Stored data

'''

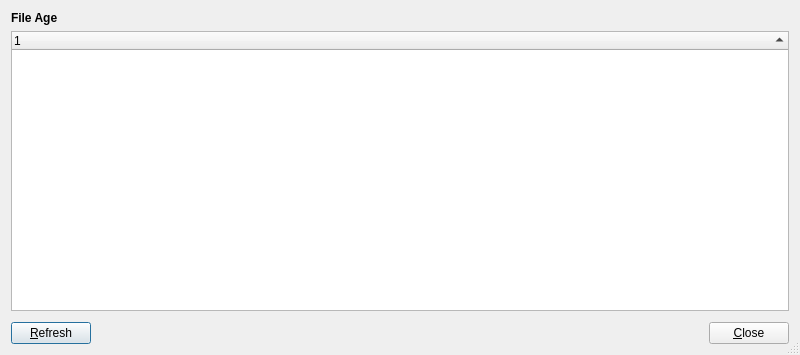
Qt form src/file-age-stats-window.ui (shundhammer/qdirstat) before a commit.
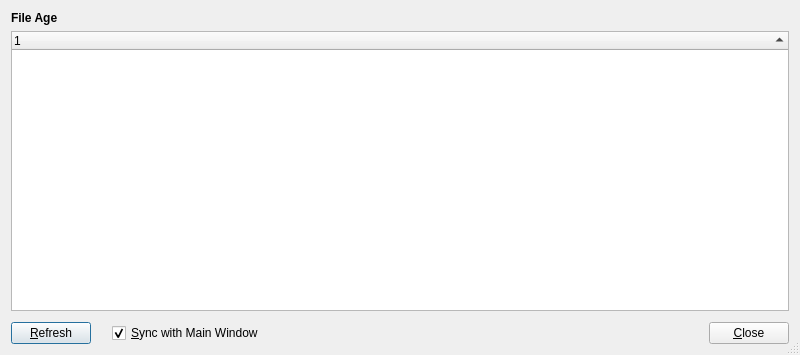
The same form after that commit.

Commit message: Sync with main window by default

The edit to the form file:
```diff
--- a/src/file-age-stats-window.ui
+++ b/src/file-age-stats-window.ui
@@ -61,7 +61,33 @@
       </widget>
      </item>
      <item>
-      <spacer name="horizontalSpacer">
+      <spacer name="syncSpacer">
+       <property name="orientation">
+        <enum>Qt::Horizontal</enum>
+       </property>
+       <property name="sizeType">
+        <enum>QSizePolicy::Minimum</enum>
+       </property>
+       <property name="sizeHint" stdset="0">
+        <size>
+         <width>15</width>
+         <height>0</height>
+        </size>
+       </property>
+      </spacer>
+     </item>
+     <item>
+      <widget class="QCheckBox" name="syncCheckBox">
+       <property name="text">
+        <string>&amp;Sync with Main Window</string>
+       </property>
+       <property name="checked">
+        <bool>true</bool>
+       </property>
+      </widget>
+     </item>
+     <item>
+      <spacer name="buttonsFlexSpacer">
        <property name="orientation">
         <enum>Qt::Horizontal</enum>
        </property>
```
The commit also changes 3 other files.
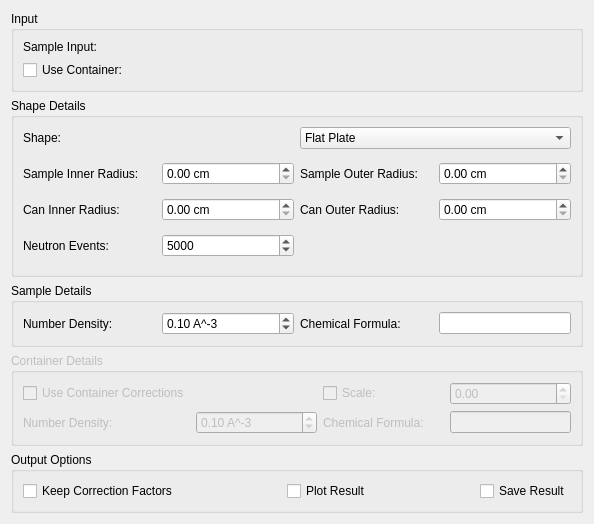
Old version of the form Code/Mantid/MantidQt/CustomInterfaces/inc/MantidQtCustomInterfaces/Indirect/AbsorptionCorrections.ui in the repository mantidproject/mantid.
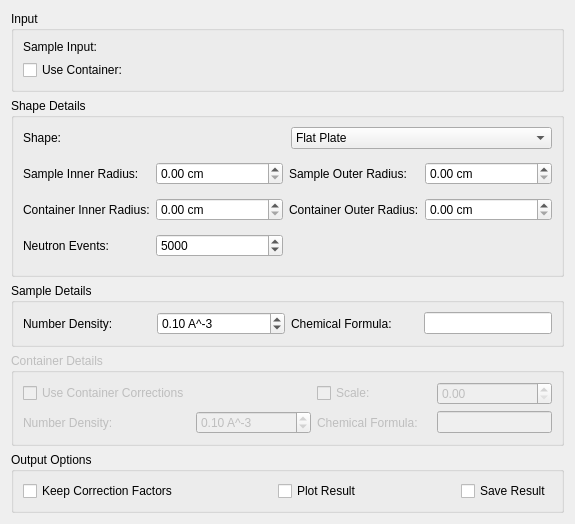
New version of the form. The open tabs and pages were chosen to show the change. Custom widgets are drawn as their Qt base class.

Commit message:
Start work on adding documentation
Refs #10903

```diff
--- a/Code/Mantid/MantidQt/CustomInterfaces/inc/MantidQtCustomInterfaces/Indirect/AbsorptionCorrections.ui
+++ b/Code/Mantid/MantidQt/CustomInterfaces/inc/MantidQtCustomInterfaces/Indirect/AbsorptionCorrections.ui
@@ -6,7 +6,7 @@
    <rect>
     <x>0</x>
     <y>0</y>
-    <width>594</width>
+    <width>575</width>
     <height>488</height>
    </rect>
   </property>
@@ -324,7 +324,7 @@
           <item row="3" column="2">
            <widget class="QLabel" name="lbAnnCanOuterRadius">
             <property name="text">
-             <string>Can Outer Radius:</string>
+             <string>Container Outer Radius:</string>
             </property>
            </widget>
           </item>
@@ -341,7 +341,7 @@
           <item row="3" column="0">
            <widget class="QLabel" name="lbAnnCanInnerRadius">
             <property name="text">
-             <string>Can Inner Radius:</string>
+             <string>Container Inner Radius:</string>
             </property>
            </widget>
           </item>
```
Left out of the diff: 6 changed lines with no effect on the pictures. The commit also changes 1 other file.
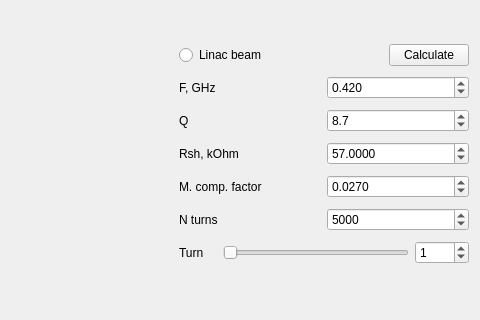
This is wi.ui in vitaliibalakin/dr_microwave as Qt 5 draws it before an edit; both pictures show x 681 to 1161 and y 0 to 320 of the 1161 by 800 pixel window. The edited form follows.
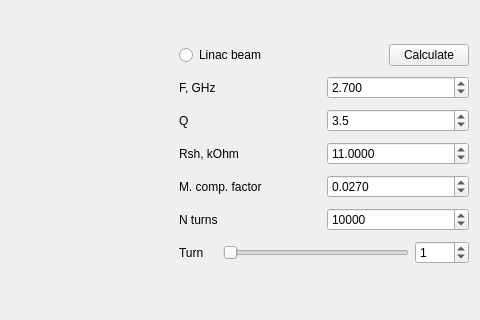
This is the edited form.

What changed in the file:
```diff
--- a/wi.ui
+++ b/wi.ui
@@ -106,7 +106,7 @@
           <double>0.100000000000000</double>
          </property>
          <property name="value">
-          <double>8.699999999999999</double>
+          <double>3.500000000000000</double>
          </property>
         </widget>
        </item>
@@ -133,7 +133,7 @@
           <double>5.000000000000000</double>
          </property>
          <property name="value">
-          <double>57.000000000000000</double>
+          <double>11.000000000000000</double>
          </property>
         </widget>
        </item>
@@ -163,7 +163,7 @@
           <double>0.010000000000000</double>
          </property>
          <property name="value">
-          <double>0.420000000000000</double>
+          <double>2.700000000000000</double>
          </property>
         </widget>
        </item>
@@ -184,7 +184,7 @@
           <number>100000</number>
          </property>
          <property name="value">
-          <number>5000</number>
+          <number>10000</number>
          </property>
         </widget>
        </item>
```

'''

# [Exercise description]
Leave the images aside and return the records above exactly as written.

# [Exercise answer]
Qt form src/file-age-stats-window.ui (shundhammer/qdirstat) before a commit.
The same form after that commit.

Commit message: Sync with main window by default

The edit to the form file:
```diff
--- a/src/file-age-stats-window.ui
+++ b/src/file-age-stats-window.ui
@@ -61,7 +61,33 @@
       </widget>
      </item>
      <item>
-      <spacer name="horizontalSpacer">
+      <spacer name="syncSpacer">
+       <property name="orientation">
+        <enum>Qt::Horizontal</enum>
+       </property>
+       <property name="sizeType">
+        <enum>QSizePolicy::Minimum</enum>
+       </property>
+       <property name="sizeHint" stdset="0">
+        <size>
+         <width>15</width>
+         <height>0</height>
+        </size>
+       </property>
+      </spacer>
+     </item>
+     <item>
+      <widget class="QCheckBox" name="syncCheckBox">
+       <property name="text">
+        <string>&amp;Sync with Main Window</string>
+       </property>
+       <property name="checked">
+        <bool>true</bool>
+       </property>
+      </widget>
+     </item>
+     <item>
+      <spacer name="buttonsFlexSpacer">
        <property name="orientation">
         <enum>Qt::Horizontal</enum>
        </property>
```
The commit also changes 3 other files.
Old version of the form Code/Mantid/MantidQt/CustomInterfaces/inc/MantidQtCustomInterfaces/Indirect/AbsorptionCorrections.ui in the repository mantidproject/mantid.
New version of the form. The open tabs and pages were chosen to show the change. Custom widgets are drawn as their Qt base class.

Commit message:
Start work on adding documentation
Refs #10903

```diff
--- a/Code/Mantid/MantidQt/CustomInterfaces/inc/MantidQtCustomInterfaces/Indirect/AbsorptionCorrections.ui
+++ b/Code/Mantid/MantidQt/CustomInterfaces/inc/MantidQtCustomInterfaces/Indirect/AbsorptionCorrections.ui
@@ -6,7 +6,7 @@
    <rect>
     <x>0</x>
     <y>0</y>
-    <width>594</width>
+    <width>575</width>
     <height>488</height>
    </rect>
   </property>
@@ -324,7 +324,7 @@
           <item row="3" column="2">
            <widget class="QLabel" name="lbAnnCanOuterRadius">
             <property name="text">
-             <string>Can Outer Radius:</string>
+             <string>Container Outer Radius:</string>
             </property>
            </widget>
           </item>
@@ -341,7 +341,7 @@
           <item row="3" column="0">
            <widget class="QLabel" name="lbAnnCanInnerRadius">
             <property name="text">
-             <string>Can Inner Radius:</string>
+             <string>Container Inner Radius:</string>
             </property>
            </widget>
           </item>
```
Left out of the diff: 6 changed lines with no effect on the pictures. The commit also changes 1 other file.
This is wi.ui in vitaliibalakin/dr_microwave as Qt 5 draws it before an edit; both pictures show x 681 to 1161 and y 0 to 320 of the 1161 by 800 pixel window. The edited form follows.
This is the edited form.

What changed in the file:
```diff
--- a/wi.ui
+++ b/wi.ui
@@ -106,7 +106,7 @@
           <double>0.100000000000000</double>
          </property>
          <property name="value">
-          <double>8.699999999999999</double>
+          <double>3.500000000000000</double>
          </property>
         </widget>
        </item>
@@ -133,7 +133,7 @@
           <double>5.000000000000000</double>
          </property>
          <property name="value">
-          <double>57.000000000000000</double>
+          <double>11.000000000000000</double>
          </property>
         </widget>
        </item>
@@ -163,7 +163,7 @@
           <double>0.010000000000000</double>
          </property>
          <property name="value">
-          <double>0.420000000000000</double>
+          <double>2.700000000000000</double>
          </property>
         </widget>
        </item>
@@ -184,7 +184,7 @@
           <number>100000</number>
          </property>
          <property name="value">
-          <number>5000</number>
+          <number>10000</number>
          </property>
         </widget>
        </item>
```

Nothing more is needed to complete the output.